**AIM OF THE TASK**. Could you please retype all of the records exactly, skipping any pictures?

**INFORMATION SUPPLIED**.
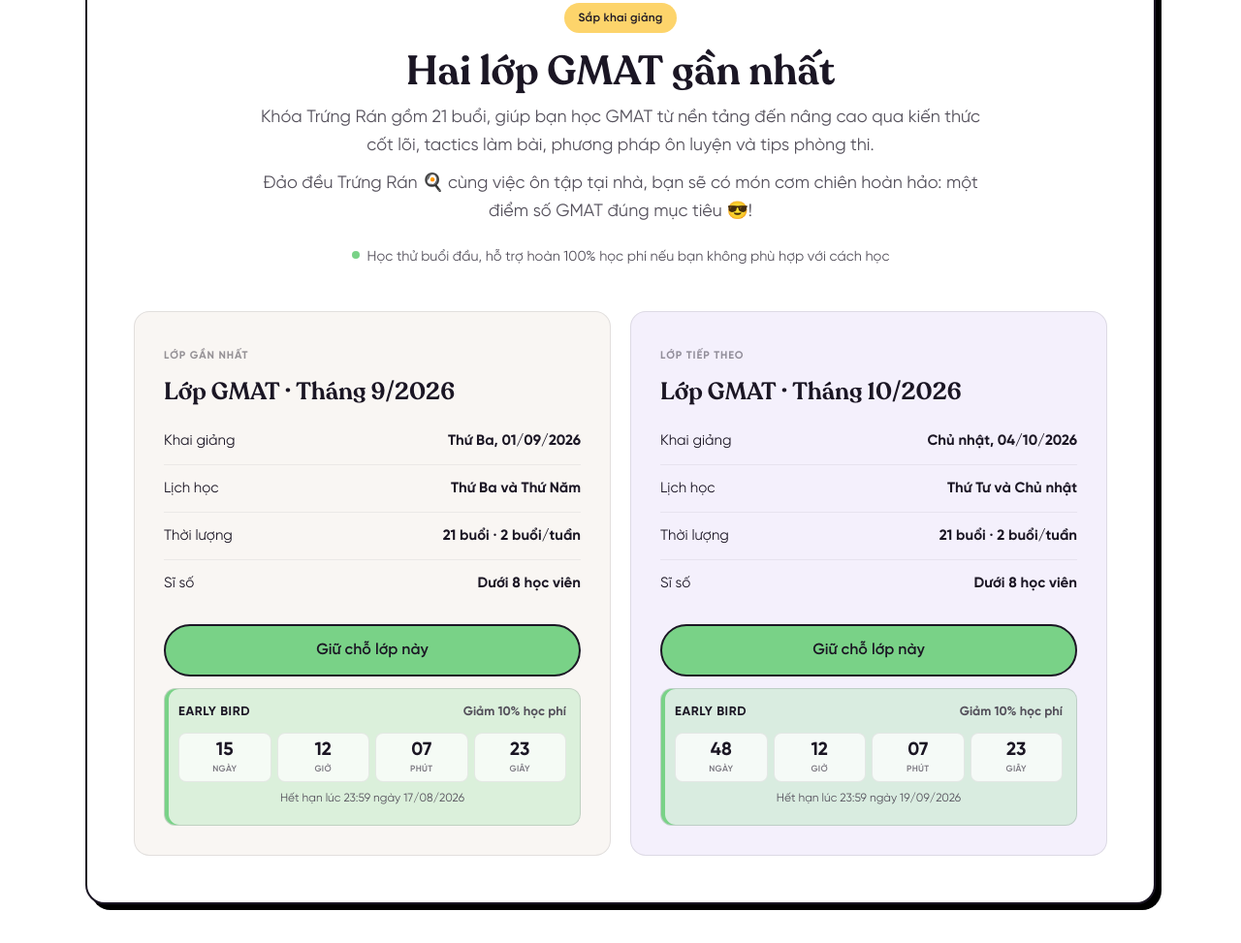
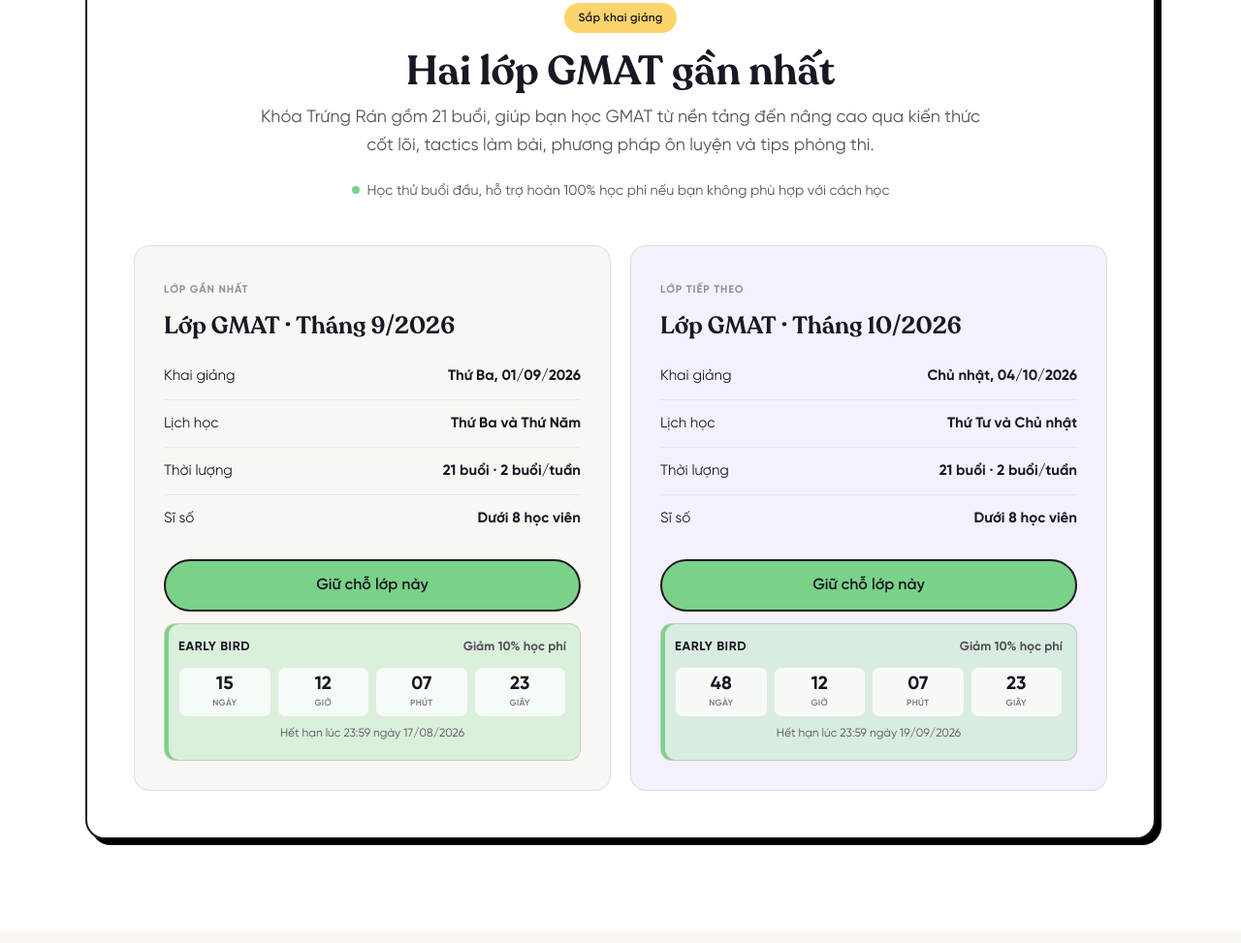
Before and after one commit to Suity59/scholish-website, a plain HTML site: page index.html in a window 1280 px wide. Shown: the part 2263-3236 px from the top of the page at 97% size. Drawn offline with Linux system fonts and the light colour scheme.

Commit message:
Remove GMAT egg metaphor copy

```diff
--- a/index.html
+++ b/index.html
@@ -156,7 +156,6 @@
           <span class="badge badge--yellow">Sắp khai giảng</span>
           <h2>Hai lớp GMAT gần nhất</h2>
           <p>Khóa Trứng Rán gồm 21 buổi, giúp bạn học GMAT từ nền tảng đến nâng cao qua kiến thức cốt lõi, tactics làm bài, phương pháp ôn luyện và tips phòng thi.</p>
-          <p>Đảo đều Trứng Rán 🍳 cùng việc ôn tập tại nhà, bạn sẽ có món cơm chiên hoàn hảo: một điểm số GMAT đúng mục tiêu 😎!</p>
           <ul class="upcoming__benefits">
             <li>Học thử buổi đầu, hỗ trợ hoàn 100% học phí nếu bạn không phù hợp với cách học</li>
           </ul>
```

**PROBLEM SOLUTION**.
Before and after one commit to Suity59/scholish-website, a plain HTML site: page index.html in a window 1280 px wide. Shown: the part 2263-3236 px from the top of the page at 97% size. Drawn offline with Linux system fonts and the light colour scheme.

Commit message:
Remove GMAT egg metaphor copy

```diff
--- a/index.html
+++ b/index.html
@@ -156,7 +156,6 @@
           <span class="badge badge--yellow">Sắp khai giảng</span>
           <h2>Hai lớp GMAT gần nhất</h2>
           <p>Khóa Trứng Rán gồm 21 buổi, giúp bạn học GMAT từ nền tảng đến nâng cao qua kiến thức cốt lõi, tactics làm bài, phương pháp ôn luyện và tips phòng thi.</p>
-          <p>Đảo đều Trứng Rán 🍳 cùng việc ôn tập tại nhà, bạn sẽ có món cơm chiên hoàn hảo: một điểm số GMAT đúng mục tiêu 😎!</p>
           <ul class="upcoming__benefits">
             <li>Học thử buổi đầu, hỗ trợ hoàn 100% học phí nếu bạn không phù hợp với cách học</li>
           </ul>
```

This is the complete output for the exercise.